08 Jul 2021 · 3rd Party Analysis
- The US Federal Reserve decided to continue its monetary support, shrugging off inflation worries
- FOMC members emphasized patience in assessing progress toward its goals before announcing any changes to its asset purchase scheme
Federal Reserve officials talked about the need for patience when it comes to tapering asset purchases. At the most recent meeting of the Federal Open Market Committee, central bankers reiterated their commitment to sticking to current monetary policies that have been buoying the stock market for over a year. The continued supportive stimulus of $120bn a month, according to the June 15-16 meeting summary, will not be altered any time soon, at least until enough time has been given so the market could prepare accordingly.
Market participants expected to get a glimpse into talks about when the US central bank planned to begin reducing its bond-buying program. Instead, the meeting minutes provided only a few insights that weren’t previously known.
Some committee members highlighted that there are increased risks of causing the economy to overheat by the consistent monetary injections. Easy-money policies, according to several of the 18 policymakers, could fuel an outsized rise in inflation, and to prevent that, the Fed needed to lean against the economy and scale back its asset purchases along with raising the interest rates
Policy Makers Emphasize Caution
“Various participants mentioned that they expected the conditions for beginning to reduce the pace of asset purchases to be met somewhat earlier than they had anticipated at previous meetings in light of incoming data,” the minutes said.
The prevailing mindset among the central bankers was that there should be no rush to taper at the current stage of the economic cycle. The Committee’s standard of “substantial further progress” is still to be met as both of Fed’s goals, maximum employment, and stable prices, are still out of reach.
“Incoming meetings, participants agreed to continue assessing the economy’s progress toward the Committee’s goals and to begin to discuss their plans for adjusting the path and composition of asset purchases,” the readout stated. “In addition, participants reiterated their intention to provide notice well in advance of an announcement to reduce the pace of purchases.”
While Fed officials decided to keep interest rates close to zero, they generally agreed to perform the first post-pandemic rate hike by 2023. Out of 18 officials, 13 projected they would raise rates by 2023, with most expecting to increase the main rate by 0.5%. Seven members of the committee expected to raise rates at some point in 2022.
On the looming topic of inflation, the committee projected the current inflationary pressures to subside next year. While the Fed acknowledged the faster progress of the economic recovery has led to prices rising faster than planned, the committee generally viewed inflation as reflected “transitory factors.”
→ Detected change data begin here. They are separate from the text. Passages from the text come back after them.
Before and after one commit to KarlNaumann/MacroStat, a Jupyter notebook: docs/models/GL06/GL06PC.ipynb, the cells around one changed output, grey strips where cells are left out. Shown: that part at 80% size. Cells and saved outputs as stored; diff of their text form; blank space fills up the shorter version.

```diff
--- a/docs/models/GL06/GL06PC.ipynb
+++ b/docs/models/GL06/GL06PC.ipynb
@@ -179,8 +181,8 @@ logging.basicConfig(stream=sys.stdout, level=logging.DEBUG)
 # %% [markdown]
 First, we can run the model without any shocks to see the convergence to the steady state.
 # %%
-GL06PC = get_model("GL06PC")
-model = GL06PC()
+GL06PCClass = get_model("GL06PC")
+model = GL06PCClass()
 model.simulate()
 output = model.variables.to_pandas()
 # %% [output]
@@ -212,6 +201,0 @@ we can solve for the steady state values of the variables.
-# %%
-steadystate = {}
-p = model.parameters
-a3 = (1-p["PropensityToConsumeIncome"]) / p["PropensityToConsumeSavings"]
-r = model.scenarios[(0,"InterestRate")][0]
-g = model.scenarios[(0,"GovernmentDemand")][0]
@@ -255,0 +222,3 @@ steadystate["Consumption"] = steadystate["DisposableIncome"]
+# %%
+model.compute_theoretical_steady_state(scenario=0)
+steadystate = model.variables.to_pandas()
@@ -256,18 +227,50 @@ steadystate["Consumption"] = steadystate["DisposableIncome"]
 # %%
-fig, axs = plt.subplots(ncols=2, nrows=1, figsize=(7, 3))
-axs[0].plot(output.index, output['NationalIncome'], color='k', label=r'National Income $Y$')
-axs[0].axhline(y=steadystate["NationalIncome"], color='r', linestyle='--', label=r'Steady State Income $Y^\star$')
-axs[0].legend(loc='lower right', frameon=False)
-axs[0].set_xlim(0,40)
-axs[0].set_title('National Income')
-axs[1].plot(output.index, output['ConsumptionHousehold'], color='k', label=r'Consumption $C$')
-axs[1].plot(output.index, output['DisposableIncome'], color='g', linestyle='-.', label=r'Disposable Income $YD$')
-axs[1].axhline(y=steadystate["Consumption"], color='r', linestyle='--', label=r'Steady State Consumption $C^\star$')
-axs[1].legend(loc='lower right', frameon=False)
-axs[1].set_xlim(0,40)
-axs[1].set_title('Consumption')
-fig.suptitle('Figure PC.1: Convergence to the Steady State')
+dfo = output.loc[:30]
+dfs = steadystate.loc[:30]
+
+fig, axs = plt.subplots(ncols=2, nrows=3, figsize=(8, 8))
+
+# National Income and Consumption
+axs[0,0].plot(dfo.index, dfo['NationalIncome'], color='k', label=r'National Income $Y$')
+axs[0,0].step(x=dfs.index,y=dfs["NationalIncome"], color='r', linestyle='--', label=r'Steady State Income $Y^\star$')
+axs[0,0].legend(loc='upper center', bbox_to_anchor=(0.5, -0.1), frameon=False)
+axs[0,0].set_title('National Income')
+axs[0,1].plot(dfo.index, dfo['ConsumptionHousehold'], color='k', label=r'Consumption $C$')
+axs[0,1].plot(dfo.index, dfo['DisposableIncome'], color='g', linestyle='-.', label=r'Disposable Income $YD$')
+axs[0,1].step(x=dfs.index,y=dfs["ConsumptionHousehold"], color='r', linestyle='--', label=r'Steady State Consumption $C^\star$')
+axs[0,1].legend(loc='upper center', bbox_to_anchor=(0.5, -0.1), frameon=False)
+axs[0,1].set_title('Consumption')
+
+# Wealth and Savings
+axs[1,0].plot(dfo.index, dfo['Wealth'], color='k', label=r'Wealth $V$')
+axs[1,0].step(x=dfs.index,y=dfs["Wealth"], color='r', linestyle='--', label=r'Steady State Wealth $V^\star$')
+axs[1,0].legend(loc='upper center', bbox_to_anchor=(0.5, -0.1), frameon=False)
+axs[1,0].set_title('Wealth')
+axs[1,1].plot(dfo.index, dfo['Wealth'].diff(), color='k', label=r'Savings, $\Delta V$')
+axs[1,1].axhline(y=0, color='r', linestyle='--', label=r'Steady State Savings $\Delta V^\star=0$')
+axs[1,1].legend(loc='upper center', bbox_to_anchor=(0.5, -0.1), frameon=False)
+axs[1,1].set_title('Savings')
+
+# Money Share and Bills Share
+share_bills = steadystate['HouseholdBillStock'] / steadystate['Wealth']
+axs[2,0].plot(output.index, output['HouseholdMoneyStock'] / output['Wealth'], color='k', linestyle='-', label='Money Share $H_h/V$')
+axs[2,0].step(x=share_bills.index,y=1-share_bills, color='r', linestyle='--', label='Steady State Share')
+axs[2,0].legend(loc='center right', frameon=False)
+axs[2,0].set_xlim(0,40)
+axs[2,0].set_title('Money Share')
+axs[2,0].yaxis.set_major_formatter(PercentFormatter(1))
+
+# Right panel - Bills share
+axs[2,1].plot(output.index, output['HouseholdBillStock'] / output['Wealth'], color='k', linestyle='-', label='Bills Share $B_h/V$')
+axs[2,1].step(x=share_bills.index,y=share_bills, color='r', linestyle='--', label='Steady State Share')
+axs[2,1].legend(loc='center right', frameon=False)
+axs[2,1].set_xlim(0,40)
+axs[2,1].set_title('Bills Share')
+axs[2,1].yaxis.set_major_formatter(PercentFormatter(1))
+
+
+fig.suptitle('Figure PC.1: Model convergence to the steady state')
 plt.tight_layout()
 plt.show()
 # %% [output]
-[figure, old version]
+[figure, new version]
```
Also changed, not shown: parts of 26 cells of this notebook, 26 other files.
Wall Street showed little reaction to the readout. Stocks remained calm and to the upside, signaling investors’ confidence in the Fed’s approach to the economy. The S&P500 and the Nasdaq Composite added moderate gains to their valuations. The slight climb was sufficient for both stock benchmarks to settle at fresh records. The Dow also turned higher on the day, while the US dollar traded sideways.